At Bonhams, where £3.26m worth of Mod Brit art changed hands on June 13 in New Bond Street, the stand-out entry was John Minton’s (1917-57) neo-romantic work, Summer Landscape.

The large 22in x 2ft 8in (56 x 81cm) pen and ink work shows the abiding influence on Minton of the etchings and drawings of 19th century landscape Romantic painter Samuel Palmer. It was executed in 1945 after visits to south Cornwall.

Matthew Bradbury, Bonhams director of Modern British and Irish art, described the work as “mesmeric… in which the figures and the landscape meld into one. It’s a highly accomplished composition by an artist at the peak of his powers.”

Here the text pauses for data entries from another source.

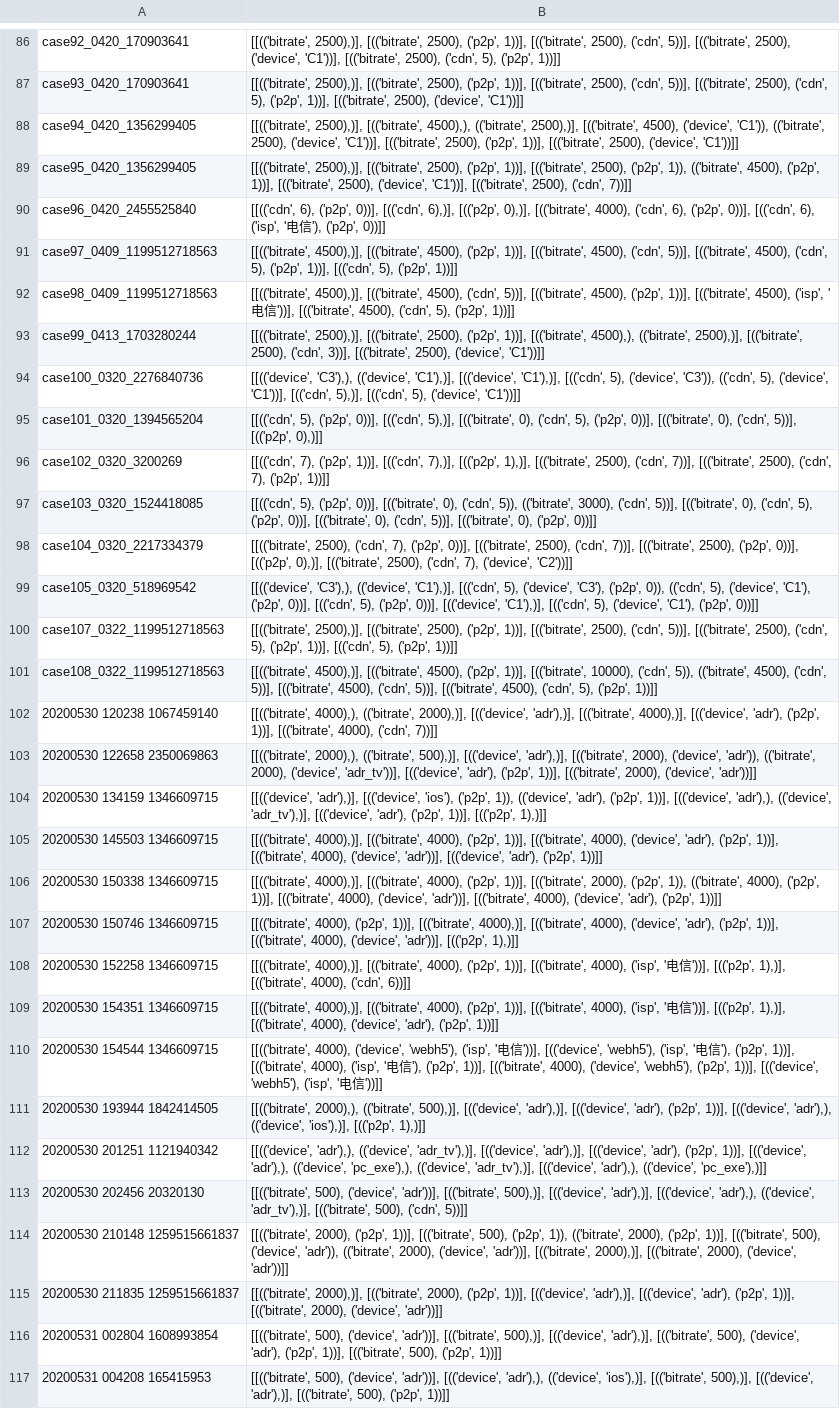
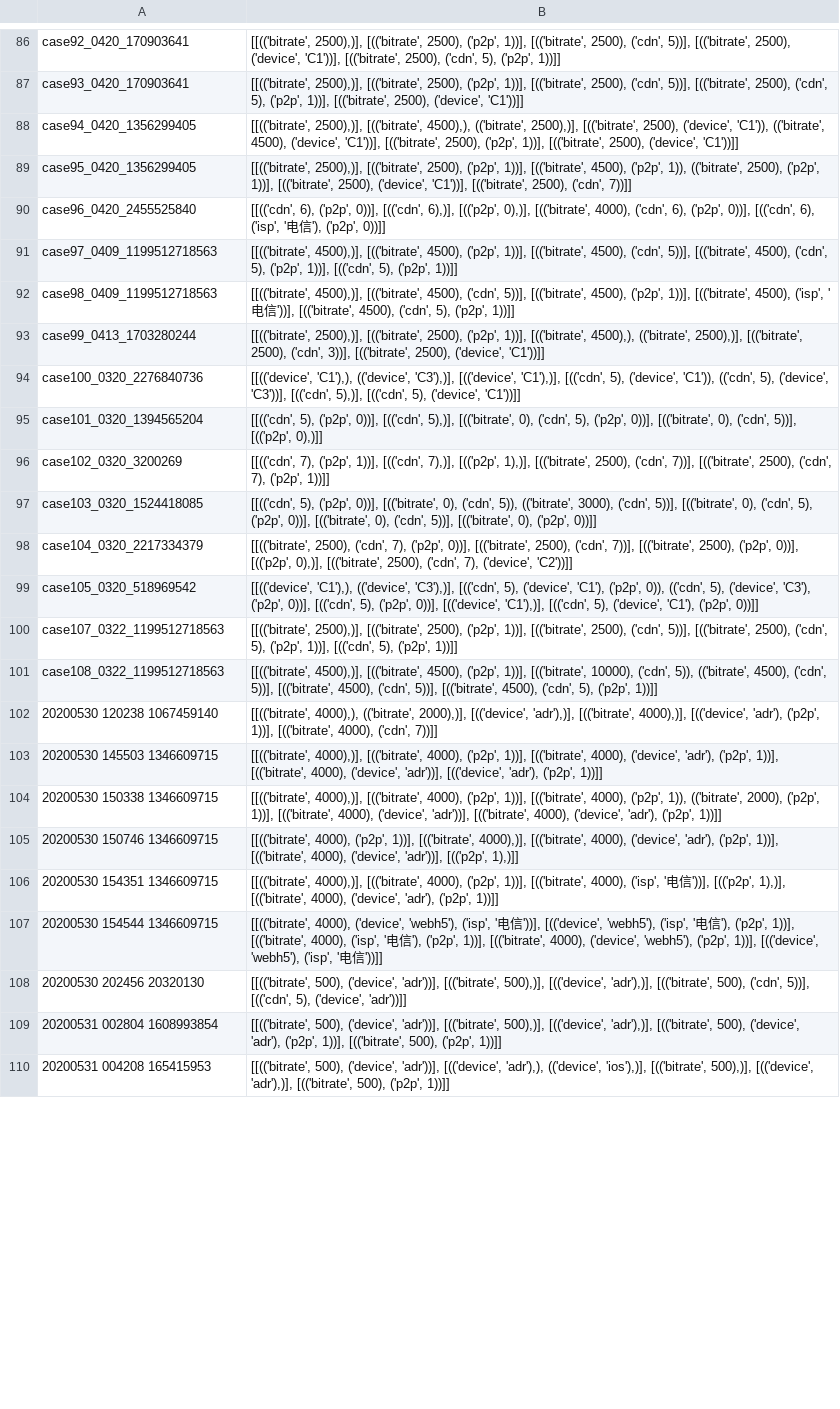
Before and after one commit to FRPv6/RobustSpot, a CSV file: result/result.csv, drawn as a sheet; only a part is shown, gaps mark what is left out; removed rows and columns are numbered as before the commit, all else as after; the diff covers the shown part only; the diff names each change by its address in the sheet, - before the commit and + after, or states it on an @@ line.

```diff
--- a/result/result.csv
+++ b/result/result.csv
-B88: …2500),)], [(('bitrate', 4500), ('device', 'C1')), (('bitrate', 2500), ('device', 'C1'))],…
+B88: …2500),)], [(('bitrate', 2500), ('device', 'C1')), (('bitrate', 4500), ('device', 'C1'))],…
-B89: …1))], [(('bitrate', 2500), ('p2p', 1)), (('bitrate', 4500), ('p2p', 1))],…
+B89: …1))], [(('bitrate', 4500), ('p2p', 1)), (('bitrate', 2500), ('p2p', 1))],…
-B94: [[(('device', 'C3'),), (('device', 'C1'),)], [(('device', 'C1'),)], [(('cdn', 5), ('device', 'C3')), (('cdn', 5), ('device', 'C1'))], [(('cdn', 5),)],…
+B94: [[(('device', 'C1'),), (('device', 'C3'),)], [(('device', 'C1'),)], [(('cdn', 5), ('device', 'C1')), (('cdn', 5), ('device', 'C3'))], [(('cdn', 5),)],…
-B99: [[(('device', 'C3'),), (('device', 'C1'),)], [(('cdn', 5), ('device', 'C3'), ('p2p', 0)), (('cdn', 5), ('device', 'C1'), ('p2p', 0))],…
+B99: [[(('device', 'C1'),), (('device', 'C3'),)], [(('cdn', 5), ('device', 'C1'), ('p2p', 0)), (('cdn', 5), ('device', 'C3'), ('p2p', 0))],…
-row 103: 20200530 122658 2350069863 | [[(('bitrate', 2000),), (('bitrate', 500),)], [(('device', 'adr'),)], [(('bitrate', 2000), ('device', 'adr')), (('bitrate', 2000), ('device', 'adr_tv'))], [(('device', 'adr'), ('p2p', 1))], [(('bitrate', 2000), ('device', 'adr'))]]
-row 104: 20200530 134159 1346609715 | [[(('device', 'adr'),)], [(('device', 'ios'), ('p2p', 1)), (('device', 'adr'), ('p2p', 1))], [(('device', 'adr'),), (('device', 'adr_tv'),)], [(('device', 'adr'), ('p2p', 1))], [(('p2p', 1),)]]
-B104: …1))], [(('bitrate', 2000), ('p2p', 1)), (('bitrate', 4000), ('p2p', 1))],…
+B104: …1))], [(('bitrate', 4000), ('p2p', 1)), (('bitrate', 2000), ('p2p', 1))],…
-row 108: 20200530 152258 1346609715 | [[(('bitrate', 4000),)], [(('bitrate', 4000), ('p2p', 1))], [(('bitrate', 4000), ('isp', '电信'))], [(('p2p', 1),)], [(('bitrate', 4000), ('cdn', 6))]]
-row 111: 20200530 193944 1842414505 | [[(('bitrate', 2000),), (('bitrate', 500),)], [(('device', 'adr'),)], [(('device', 'adr'), ('p2p', 1))], [(('device', 'adr'),), (('device', 'ios'),)], [(('p2p', 1),)]]
-row 112: 20200530 201251 1121940342 | [[(('device', 'adr'),), (('device', 'adr_tv'),)], [(('device', 'adr'),)], [(('device', 'adr'), ('p2p', 1))], [(('device', 'adr'),), (('device', 'pc_exe'),), (('device', 'adr_tv'),)], [(('device', 'adr'),), (('device', 'pc_exe'),)]]
-B108: …[(('device', 'adr'),)], [(('device', 'adr'),), (('device', 'adr_tv'),)], [(('bitrate', 500), ('cdn', 5))]]
+B108: …[(('device', 'adr'),)], [(('bitrate', 500), ('cdn', 5))], [(('cdn', 5), ('device', 'adr'))]]
-row 114: 20200530 210148 1259515661837 | [[(('bitrate', 2000), ('p2p', 1))], [(('bitrate', 500), ('p2p', 1)), (('bitrate', 2000), ('p2p', 1))], [(('bitrate', 500), ('device', 'adr')), (('bitrate', 2000), ('device', 'adr'))], [(('bitrate', 2000),)], [(('bitrate', 2000), ('device', 'adr'))]]
-row 115: 20200530 211835 1259515661837 | [[(('bitrate', 2000),)], [(('bitrate', 2000), ('p2p', 1))], [(('device', 'adr'),)], [(('device', 'adr'), ('p2p', 1))], [(('bitrate', 2000), ('device', 'adr'))]]
```
Also changed, not shown: 8 removed rows and 43 edited cells elsewhere in this file, 16 other files.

It drew plenty of competition against a £30,000-50,000 guide and was knocked down at £120,000, a new auction record for a work on paper by the artist.

Minton has been performing well on the secondary market in recent years. In 2016, his auction record was broken twice when two large-scale Jamaican paintings sold at Christie’s for premium-inclusive prices of £188,500 and £293,000.

Top spot at Bonhams went to Jack B Yeats’ (1871-1957) vivid green canvas, Donnelly’s Hollow. One of the artist’s larger works, the 2ft x 3ft (61 x 91cm) oil depicts the natural amphitheatre at the Curragh in County Kildare where, in 1815, the Irish boxer Dan Donnelly defeated the English champion, George Cooper.

Boxing was a passion for the sports-mad Yeats, and Donnelly’s Hollow is one in a series of later paintings that revisited the obsessions of the artist’s youth.

It failed to match its punchy £300,000-500,000 guide and sold for £280,000. The lack of a dominant figure in the composition may have had some bearing on the price.